St. Anthony Mary Zaccaria was born in Italy in 1502. At 22, Anthony finished his studies in Padua earning a medical doctorate. However he chose the priesthood, receiving Holy Orders in 1528,. Anthony worked with the poor and the sick. Living at the time of Martin Luther, he focused on building up the Body of Christ and make gentle reforms among the priest and laity.
In doing so, he founded of the Clerks Regular of St. Paul, also known as the Barnabites, and named after the Apostle Paul. Through his order, St. Anthony promoted a reformation program involving the combined strengths and experiences of Priests — The Clerics Regular of St. Paul, Uncloistered nuns — The Angelics of St. Paul, and Married people — The Marrieds of St. Paul (laity). Though the Laity of St. Paul diminished after St. Anthony’s death, it continued quietly until the order experienced growth again in the 1990s.
St. Anthony was particularly special devoted to the Eucharist and Christ Crucified. According to the Barnabite’s website ,

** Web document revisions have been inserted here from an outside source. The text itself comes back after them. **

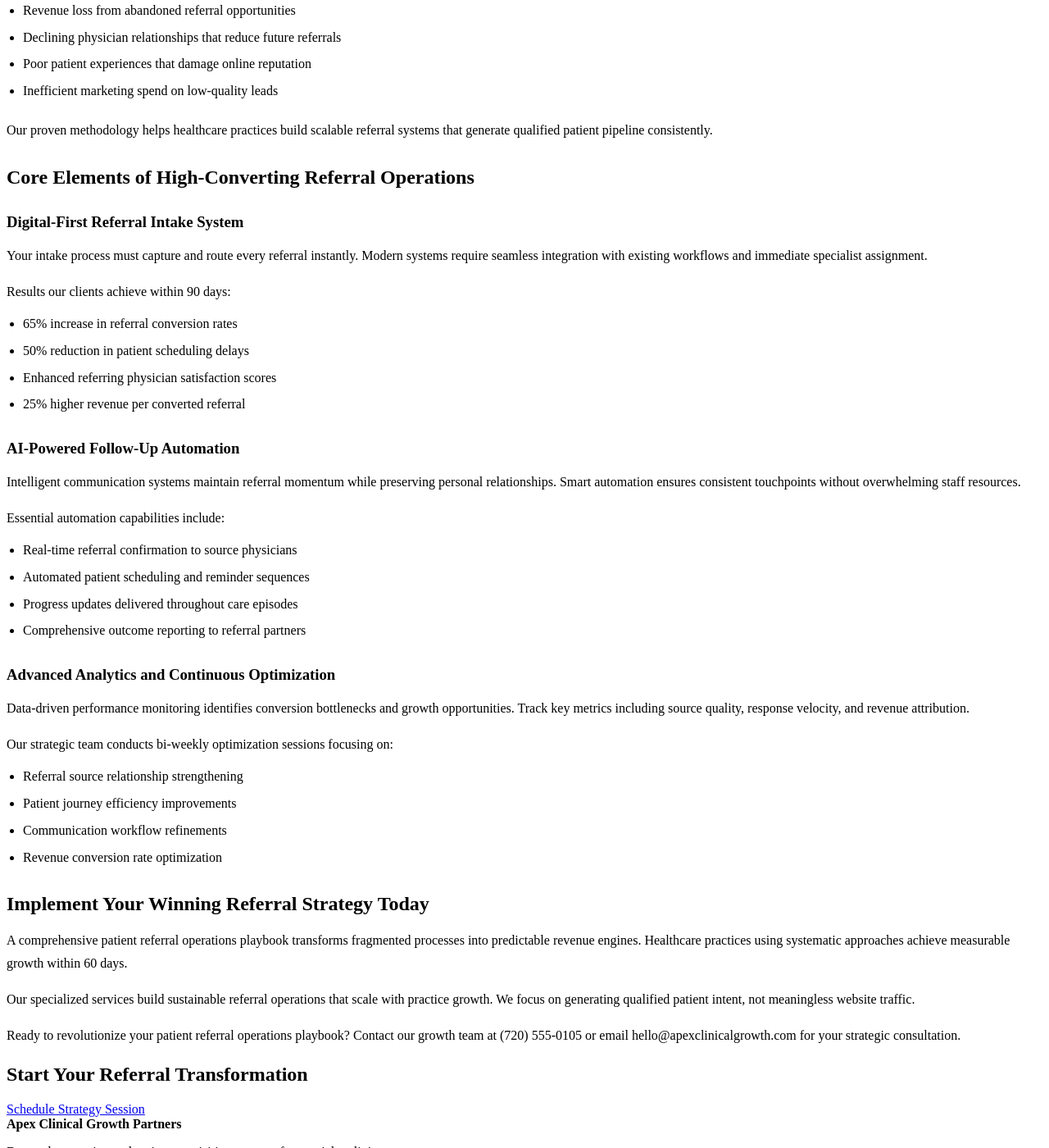
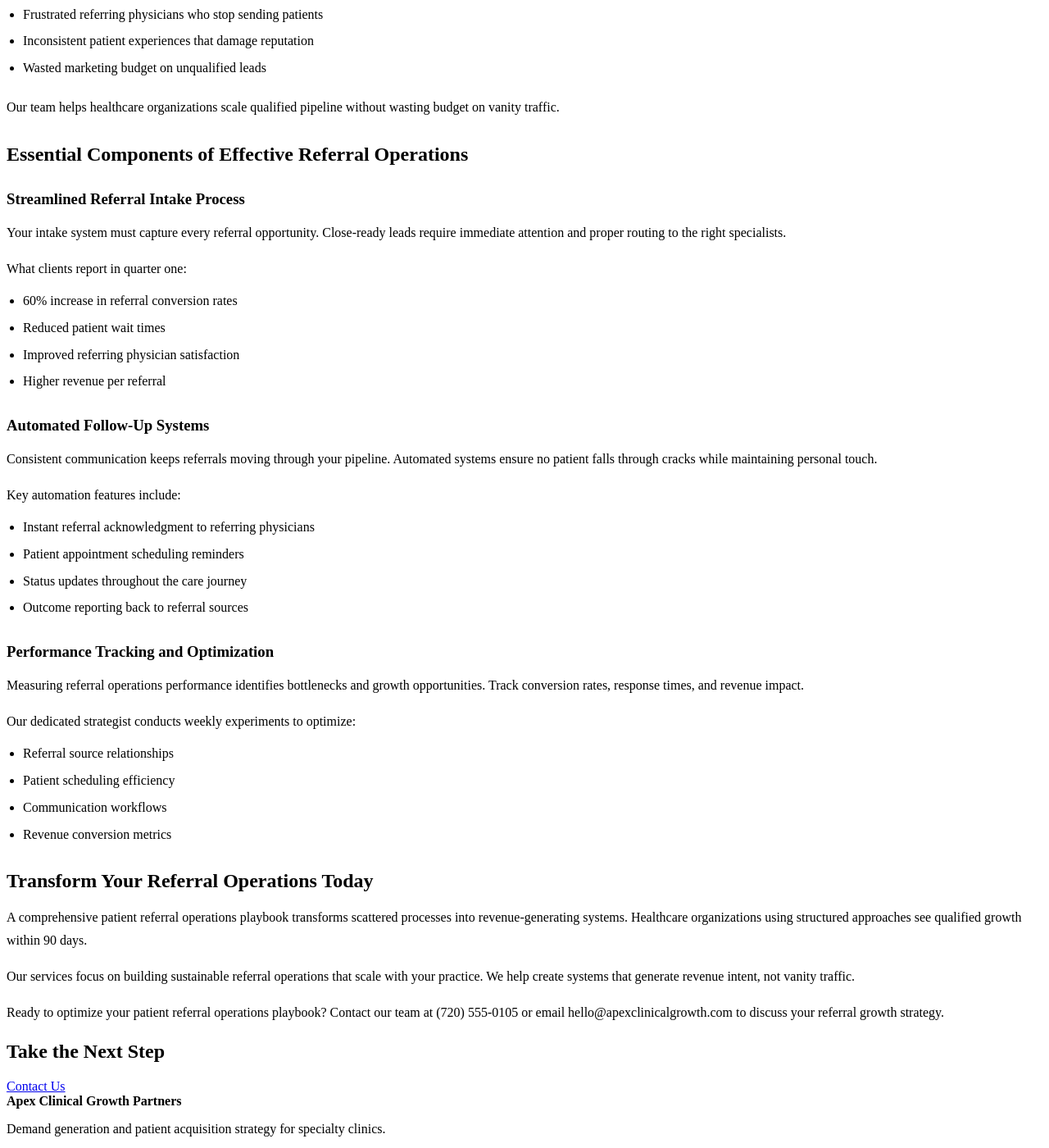
Before and after one commit to prjctlphbt/orbitr-canary-angular-20260228, a Jekyll site: the page angular-referral-ops-playbook-20260228142149.html, which Jekyll copies as it is, in a window 1280 px wide and 1400 px high, scrolled down 389 px. Shown: the whole window at 82% size. Built offline with Jekyll 4.4.1, drawn with Linux system fonts in a browser that asks for light colours; some of the changed text lies outside the part shown.

Commit message:
Rollback: Revert changes to angular-referral-ops-playbook-20260228142149.html

```diff
--- a/angular-referral-ops-playbook-20260228142149.html
+++ b/angular-referral-ops-playbook-20260228142149.html
@@ -95,69 +95,69 @@
 <a href="/services/">Services</a>
 <a href="/blog/insights/">Insights</a>
 <a href="/contact/">Contact</a>
-<a class="cta" href="/contact/">Book Strategy Call</a>
+<a class="cta" href="/contact/">Book Intro Call</a>
 </nav>
 </div>
 </header>
 <main class="page-main">
 <section class="page-hero landing-hero">
 <div class="container">
-<h1>Patient Referral Operations Playbook 2026 - Healthcare Growth</h1>
-<a class="cta" href="/services/">Get Your Playbook</a>
+<h1>Patient Referral Operations Playbook - Healthcare Growth</h1>
+<a class="cta" href="/services/">Contact Us</a>
 </div>
 </section>
 <section class="landing-content">
 <div class="container orbitr-generated-content">
-<h1>Patient Referral Operations Playbook 2026 - Healthcare Growth</h1>
-<p>Your patient referral operations playbook determines whether your practice thrives or struggles. Healthcare organizations lose 45% of referrals due to outdated processes and poor follow-up systems.</p>
-<p>Apex Clinical Growth Partners serving the Denver, CO community creates data-driven approaches that convert referral opportunities into sustainable revenue growth.</p>
-<h2>Why Your Patient Referral Operations Playbook Drives Success in 2026</h2>
-<p>Referral operations directly impact your practice's financial health. Without a modern patient referral operations playbook, healthcare organizations face:</p>
+<h1>Patient Referral Operations Playbook - Healthcare Growth</h1>
+<p>Your patient referral operations playbook determines whether your practice grows or stagnates. Most healthcare organizations lose 40% of referrals due to broken processes and missed follow-ups.</p>
+<p>Orbitr Canary Angular 20260228 serving the Denver, CO community specializes in creating systematic approaches that convert referral intent into revenue growth.</p>
+<h2>Why Your Patient Referral Operations Playbook Matters</h2>
+<p>Referral operations directly impact your bottom line. Without a structured patient referral operations playbook, practices experience:</p>
 <ul>
-<li>Revenue loss from abandoned referral opportunities</li>
-<li>Declining physician relationships that reduce future referrals</li>
-<li>Poor patient experiences that damage online reputation</li>
-<li>Inefficient marketing spend on low-quality leads</li>
+<li>Lost revenue from missed referral opportunities</li>
+<li>Frustrated referring physicians who stop sending patients</li>
+<li>Inconsistent patient experiences that damage reputation</li>
+<li>Wasted marketing budget on unqualified leads</li>
 </ul>
-<p>Our proven methodology helps healthcare practices build scalable referral systems that generate qualified patient pipeline consistently.</p>
-<h2>Core Elements of High-Converting Referral Operations</h2>
-<h3>Digital-First Referral Intake System</h3>
-<p>Your intake process must capture and route every referral instantly. Modern systems require seamless integration with existing workflows and immediate specialist assignment.</p>
-<p>Results our clients achieve within 90 days:
+<p>Our team helps healthcare organizations scale qualified pipeline without wasting budget on vanity traffic.</p>
+<h2>Essential Components of Effective Referral Operations</h2>
+<h3>Streamlined Referral Intake Process</h3>
+<p>Your intake system must capture every referral opportunity. Close-ready leads require immediate attention and proper routing to the right specialists.</p>
+<p>What clients report in quarter one:
 <ul>
-<li>65% increase in referral conversion rates</li>
-<li>50% reduction in patient scheduling delays</li>
-<li>Enhanced referring physician satisfaction scores</li>
-<li>25% higher revenue per converted referral</li>
+<li>60% increase in referral conversion rates</li>
+<li>Reduced patient wait times</li>
+<li>Improved referring physician satisfaction</li>
+<li>Higher revenue per referral</li>
 </ul></p>
-<h3>AI-Powered Follow-Up Automation</h3>
-<p>Intelligent communication systems maintain referral momentum while preserving personal relationships. Smart automation ensures consistent touchpoints without overwhelming staff resources.</p>
-<p>Essential automation capabilities include:
+<h3>Automated Follow-Up Systems</h3>
+<p>Consistent communication keeps referrals moving through your pipeline. Automated systems ensure no patient falls through cracks while maintaining personal touch.</p>
+<p>Key automation features include:
 <ul>
-<li>Real-time referral confirmation to source physicians</li>
-<li>Automated patient scheduling and reminder sequences</li>
-<li>Progress updates delivered throughout care episodes</li>
-<li>Comprehensive outcome reporting to referral partners</li>
+<li>Instant referral acknowledgment to referring physicians</li>
+<li>Patient appointment scheduling reminders</li>
+<li>Status updates throughout the care journey</li>
+<li>Outcome reporting back to referral sources</li>
 </ul></p>
-<h3>Advanced Analytics and Continuous Optimization</h3>
-<p>Data-driven performance monitoring identifies conversion bottlenecks and growth opportunities. Track key metrics including source quality, response velocity, and revenue attribution.</p>
-<p>Our strategic team conducts bi-weekly optimization sessions focusing on:
+<h3>Performance Tracking and Optimization</h3>
+<p>Measuring referral operations performance identifies bottlenecks and growth opportunities. Track conversion rates, response times, and revenue impact.</p>
+<p>Our dedicated strategist conducts weekly experiments to optimize:
 <ul>
-<li>Referral source relationship strengthening</li>
-<li>Patient journey efficiency improvements</li>
-<li>Communication workflow refinements</li>
-<li>Revenue conversion rate optimization</li>
+<li>Referral source relationships</li>
+<li>Patient scheduling efficiency</li>
+<li>Communication workflows</li>
+<li>Revenue conversion metrics</li>
 </ul></p>
-<h2>Implement Your Winning Referral Strategy Today</h2>
-<p>A comprehensive patient referral operations playbook transforms fragmented processes into predictable revenue engines. Healthcare practices using systematic approaches achieve measurable growth within 60 days.</p>
-<p>Our specialized services build sustainable referral operations that scale with practice growth. We focus on generating qualified patient intent, not meaningless website traffic.</p>
-<p>Ready to revolutionize your patient referral operations playbook? Contact our growth team at (720) 555-0105 or email hello@apexclinicalgrowth.com for your strategic consultation.</p>
+<h2>Transform Your Referral Operations Today</h2>
+<p>A comprehensive patient referral operations playbook transforms scattered processes into revenue-generating systems. Healthcare organizations using structured approaches see qualified growth within 90 days.</p>
+<p>Our services focus on building sustainable referral operations that scale with your practice. We help create systems that generate revenue intent, not vanity traffic.</p>
+<p>Ready to optimize your patient referral operations playbook? Contact our team at (720) 555-0105 or email hello@apexclinicalgrowth.com to discuss your referral growth strategy.</p>
 </div>
 </section>
 <section class="landing-cta">
 <div class="container">
-<h2>Start Your Referral Transformation</h2>
-<a class="cta" href="/services/">Schedule Strategy Session</a>
+<h2>Take the Next Step</h2>
+<a class="cta" href="/services/">Contact Us</a>
 </div>
 </section>
 </main>
```
Also changed, not shown: other parts of angular-referral-ops-playbook-20260228142149.html (+2 -2 lines).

To promote devotion to Christ Crucified Anthony Mary instituted the practice of the tolling of church bells at 3 p.m. every Friday in remembrance of Christ’s death on the cross.
He also advised people to make the cross of Christ the object of constant meditation, reflecting often on “the book that records the sweet memory of the cross of Christ ” (Letter XI ).
Anthony Mary promoted devotion to the Eucharistic Christ in the form of the Forty Hours devotion, public and solemn adoration of the Blessed Sacrament by turn in various city churches, which he first celebrated in Milan in 1537. He also promoted frequent Holy Communion.
Hard work and voluntary penance, wore out St. Anthony, who died at age 37, after catching a fever while on a mission to Guastalla, Italy. His body was found incorrupt 27 years after his death in 1539; however, due to changes in the canonization process, his solemn canonization was delayed until 1897 when Pope Leo XIII canonized him in St. Peter’s in Rome. He is often depicted wearing the black cassock of the order and holding a lily, cross, chalice and/or host.